TRY IT
Gather the lines below that include the string "необходимости", copying each in full.

== Segment start ==

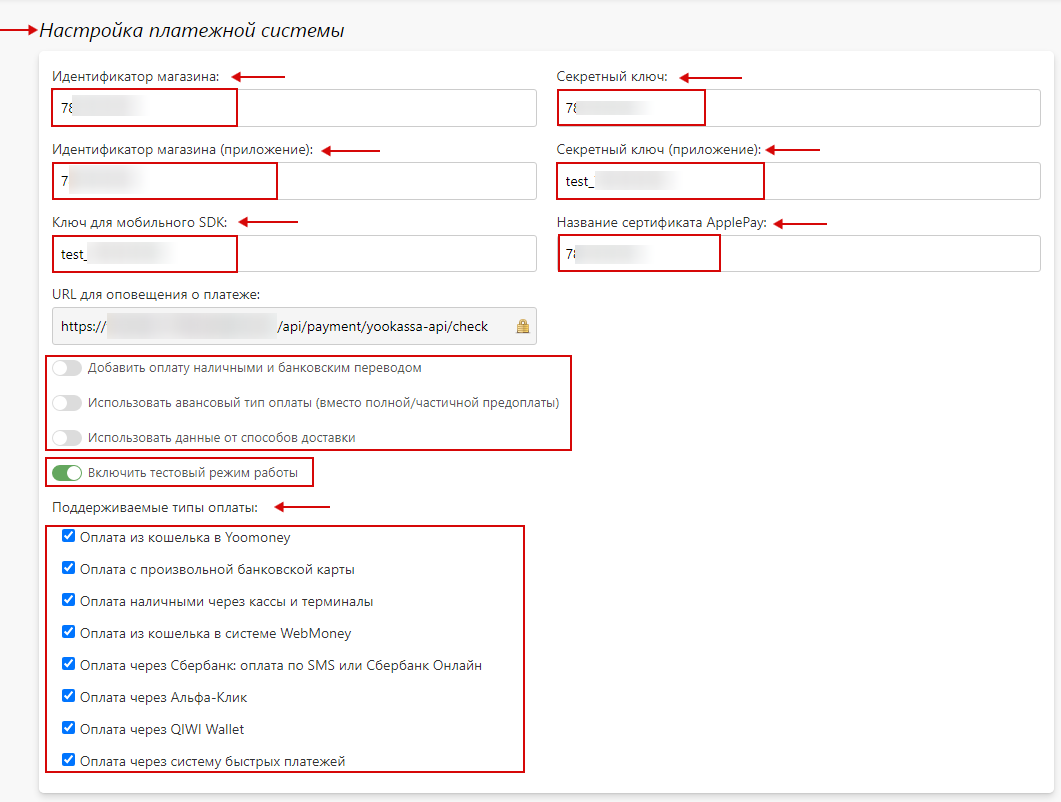
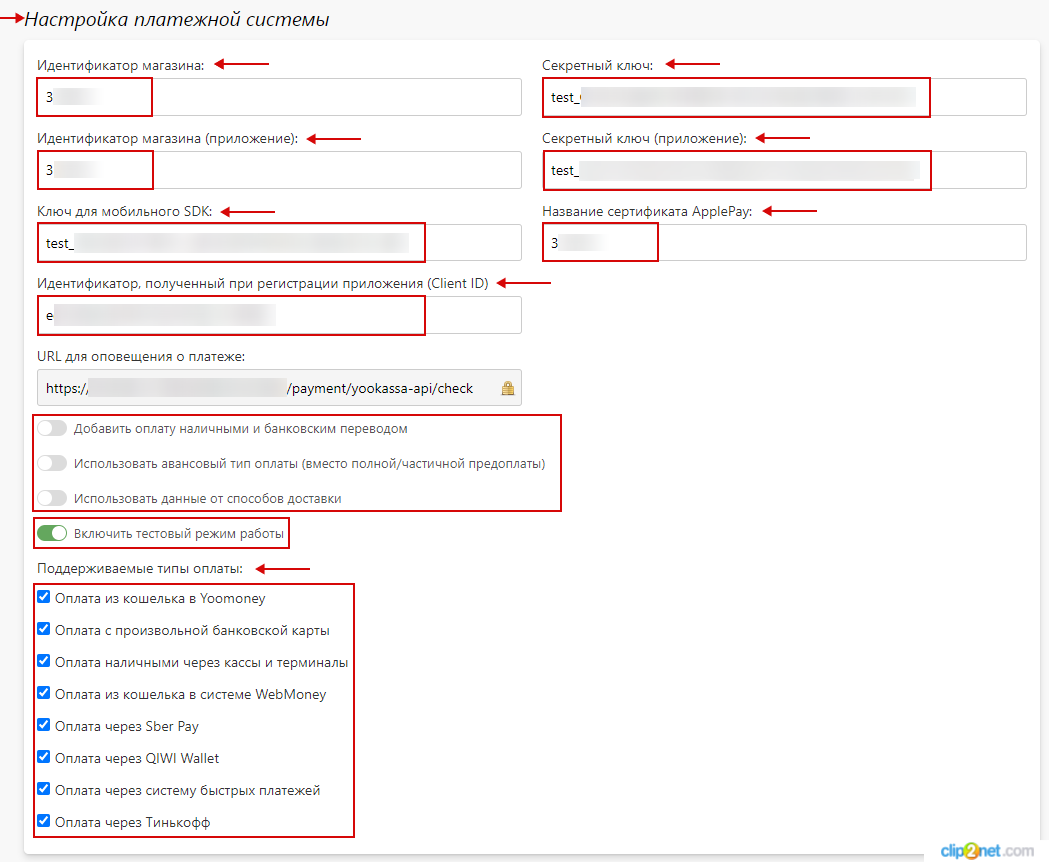
fix yookassa

diff --git a/docs/integration/payments.md b/docs/integration/payments.md
@@ -235,6 +235,8 @@ sidebar_position: 1
     + "__Секретный ключ (мобильное приложение)__" - секретный ключ тестового магазина в ЮKassa.
     + "__Ключ для мобильного SDK__" - ключ для тестового мобильного SDK в ЮKassa (создается при необходимости приема платежей в мобильном приложении).
     + "__Название сертификата ApplePay__" - сертификат ApplePay для ЮKassa.
+    + "__Идентификатор, полученный при регистрации приложения (Client ID)__" - Client ID, полученный при регистрации приложения на сайте [https://yookassa.ru](https://yookassa.ru/oauth/v2/client)
+![](../_media/integration/yookassa-08.png)
     + "__Поддерживаемые типы оплаты__" - выбрать необходимые пункты.
     + "__Добавить оплату наличными или банковским переводом__" - включить при необходимости.
     + "__Использовать авансовый тип оплаты (вместо полной / частичной оплаты)__" - включить при необходимости.
@@ -256,6 +258,8 @@ sidebar_position: 1
     + "__Секретный ключ (мобильное приложение)__" - секретный ключ магазина для мобильного приложения в ЮKassa.
     + "__Ключ для мобильного SDK__" - ключ для мобильного SDK в ЮKassa (создается при необходимости приема платежей в мобильном приложении).
     + "__Название сертификата ApplePay__" - сертификат ApplePay для ЮKassa.
+    + "__Идентификатор, полученный при регистрации приложения (Client ID)__" - Client ID, полученный при регистрации приложения на сайте [https://yookassa.ru](https://yookassa.ru/oauth/v2/client)
+![](../_media/integration/yookassa-08.png)
     + "__Включить тестовый режим работы__" - необходимо выключить.
 ![](../_media/integration/yookassa-06.png)
 * Далее, нажать кнопку "__Сохранить__" и сбросить кэш сайта.

diff --git a/docs/app/faq.md b/docs/app/faq.md
@@ -45,6 +45,14 @@ sidebar_position: 8
     + PayPal
     + Liqpay
 
+### Способы оплаты ЮКассы
+* Мобильное SDK ЮКассы поддерживает:
+    + Банковская карта; 
+    + ЮMoney;
+    + SberPay;
+    + СБП.
+* Если какого-то из данных способов оплаты у вас нет, то по вопросу подключения недостающего способа оплаты, необходимо обратьтся к менеджеру ЮКассы.
+
 ### Способы доставки
 * В мобильном приложении __поддерживаются__ следующие типы доставок: 
     + собственные точки выдачи;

== Segment end ==

REPLY TO THE EXERCISE
     + "__Ключ для мобильного SDK__" - ключ для тестового мобильного SDK в ЮKassa (создается при необходимости приема платежей в мобильном приложении).
     + "__Добавить оплату наличными или банковским переводом__" - включить при необходимости.
     + "__Использовать авансовый тип оплаты (вместо полной / частичной оплаты)__" - включить при необходимости.
     + "__Ключ для мобильного SDK__" - ключ для мобильного SDK в ЮKassa (создается при необходимости приема платежей в мобильном приложении).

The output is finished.